In an inaugural session of the launching of the 2nd phase of the Investment Promotion and Financing Facility (IPFF) project finance minister AMA Muhith on Tuesday urged the private sector to invest over Tk 10 trillion as envisaged in the Sixth Five-Year Plan (SFYP).
“The private sector should consider how to develop their capacity of meeting the big challenge of investing over Tk 10 trillion during the plan (SFYP),” he said at the inaugural session of the launching of the 2nd phase of the Investment Promotion and Financing Facility (IPFF) project.
Bangladesh Bank Governor Dr Atiur Rahman and Finance Division Secretary Dr Mohammad Tareque also spoke at the session as special guests. World Bank’s acting country director Tahseen Sayed was the guest of honour while IPFF project director Shitangshu Kumar Sur Chowdhury gave the welcome address.
Speaking as the chief guest, the finance minister said the challenge ahead of the country for the SFYP is much bigger as it projected an investment of over Tk 13 trillion over the five years of the plan period beginning from June 2010.

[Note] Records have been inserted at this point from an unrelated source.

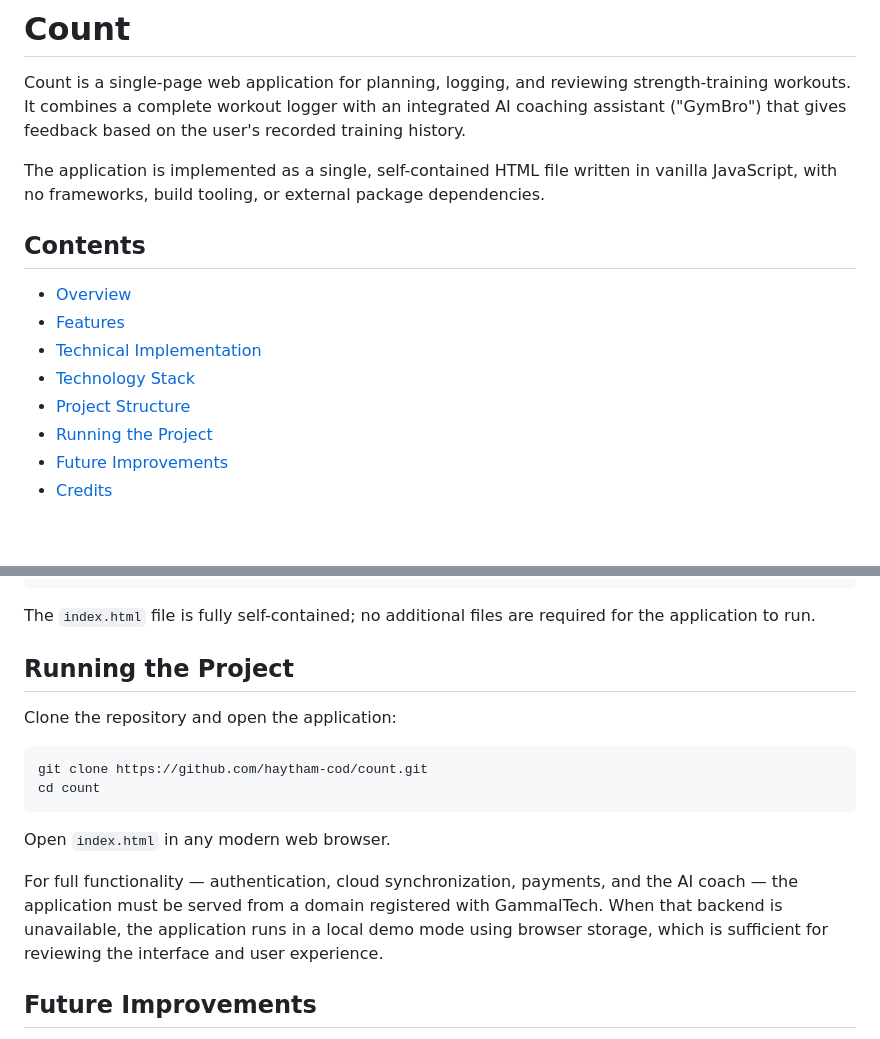
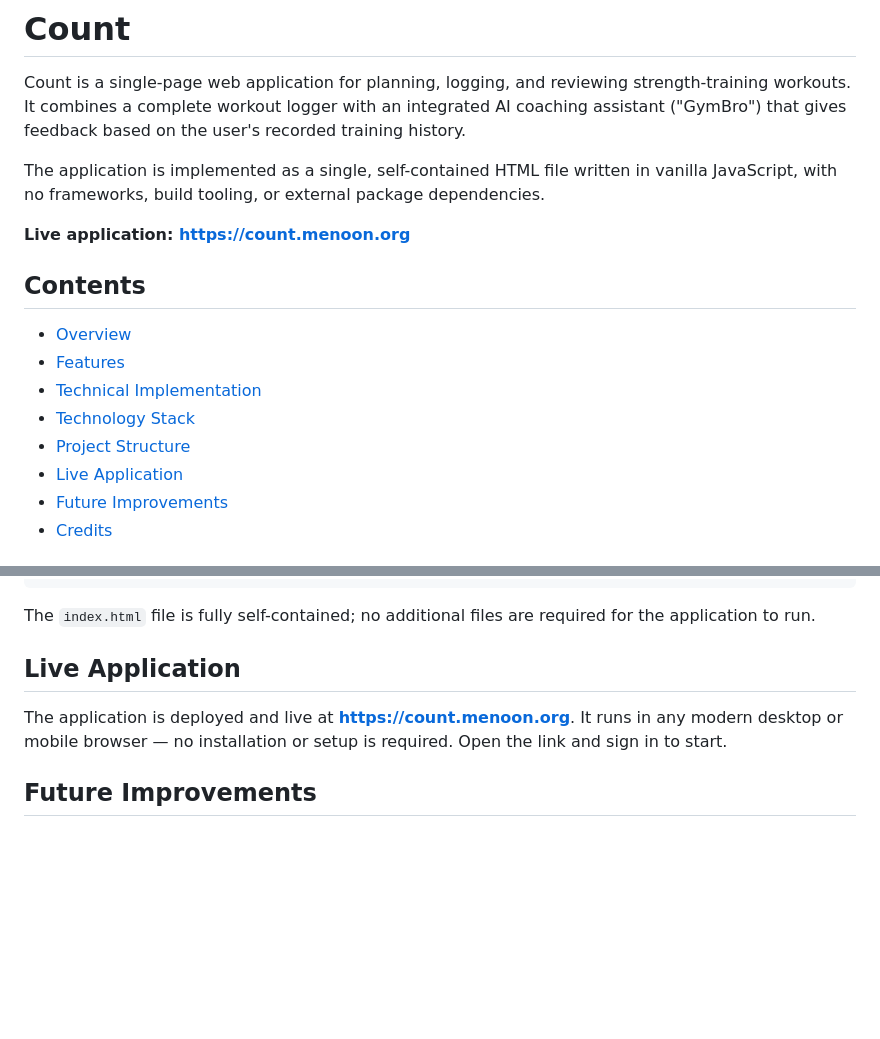
Before and after one commit to haytham-cod/count, a Markdown page: README.md, 2 parts joined by grey strips. Drawn GitHub-style; blank space fills up the shorter version.

````diff
--- a/README.md
+++ b/README.md
@@ -9,6 +9,8 @@ The application is implemented as a single, self-contained HTML file written in
 vanilla JavaScript, with no frameworks, build tooling, or external package
 dependencies.
 
+**Live application: https://count.menoon.org**
+
 ## Contents
 
 - [Overview](#overview)
@@ -16,7 +18,7 @@ dependencies.
 - [Technical Implementation](#technical-implementation)
 - [Technology Stack](#technology-stack)
 - [Project Structure](#project-structure)
-- [Running the Project](#running-the-project)
+- [Live Application](#live-application)
 - [Future Improvements](#future-improvements)
 - [Credits](#credits)
 
@@ -248,22 +250,11 @@ count/
 The `index.html` file is fully self-contained; no additional files are required
 for the application to run.
 
-## Running the Project
+## Live Application
 
-Clone the repository and open the application:
-
-```
-git clone https://github.com/haytham-cod/count.git
-cd count
-```
-
-Open `index.html` in any modern web browser.
-
-For full functionality — authentication, cloud synchronization, payments, and
-the AI coach — the application must be served from a domain registered with
-GammalTech. When that backend is unavailable, the application runs in a local
-demo mode using browser storage, which is sufficient for reviewing the interface
-and user experience.
+The application is deployed and live at **https://count.menoon.org**. It runs in
+any modern desktop or mobile browser — no installation or setup is required.
+Open the link and sign in to start.
 
 ## Future Improvements
 
````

“Of the required investment of more than Tk 13 trillion, only Tk 3 trillion will come from the public sector while over Tk 10 trillion is required from the private sector to implement the plan,” he added.
He observed that the IPFF project would have to mobilise such huge private sector investment although so far it could generate only some small investments.
Muhith said they are trying to stabilise the stock market as well as to mobilise the equity for future investments.
He noted that before an investment project gets approval, three things would have to be ensured – the project should be technically sound and financially viable, and the contract legally acceptable.
Atiur Rahman said a Tk 4.22 billion allocation for the first phase of the IPFF, initiated in 2006, has been utilised fully in financing the Participating Financial Institutions (PFIs) for their lending to seven private sector power generation plants adding 178 MW of power to the national grid.
He also added that the 2nd phase of the IPFF is going to be larger, with the World Bank and the government contributing US$ 250 million and taka equivalent of $ 50 million respectively in lending funds and another $ 7 million coming from the World Bank as technical assistance.
“The IPFF is thus of particular significance for our efforts of accelerating our economic growth, redressing deficiencies in physical infrastructure to facilitate and hasten new investments in manufacturing, services and commercial farming,” he added.
Finance Division Secretary Dr Mohammad Tareque termed “under investment in physical infrastructure” as the main constraint in Bangladesh’s dream to go for a higher path of growth in the next 10 years.
He opined that the IPFF will be a real success if capacity building is ensured within the private sector, financial sectors and investors themselves.
Tahseen Sayed, the acting country director of the World Bank, said though financing the huge programmes or projects, they are often criticised as the results are not evident.
Saying that the government’s steps are in the right direction for the Public-Private-Partnership (PPP) initiative, she said the PPP could work to fill the huge infrastructural gaps in the country.
Bangladesh Bank is implementing the IPFF project under the Finance Division, providing fund for financing PPP ventures in a wide range of infrastructure sectors.
So far, the IPFF project has provided Tk 422.33 crore to increase total power capacity in Bangladesh adding 178 MW to the national grid.
Under the 2nd phase of the IPFF project, Tk 2,100 crore ($ 300 million) is available for financing the eligible PPP projects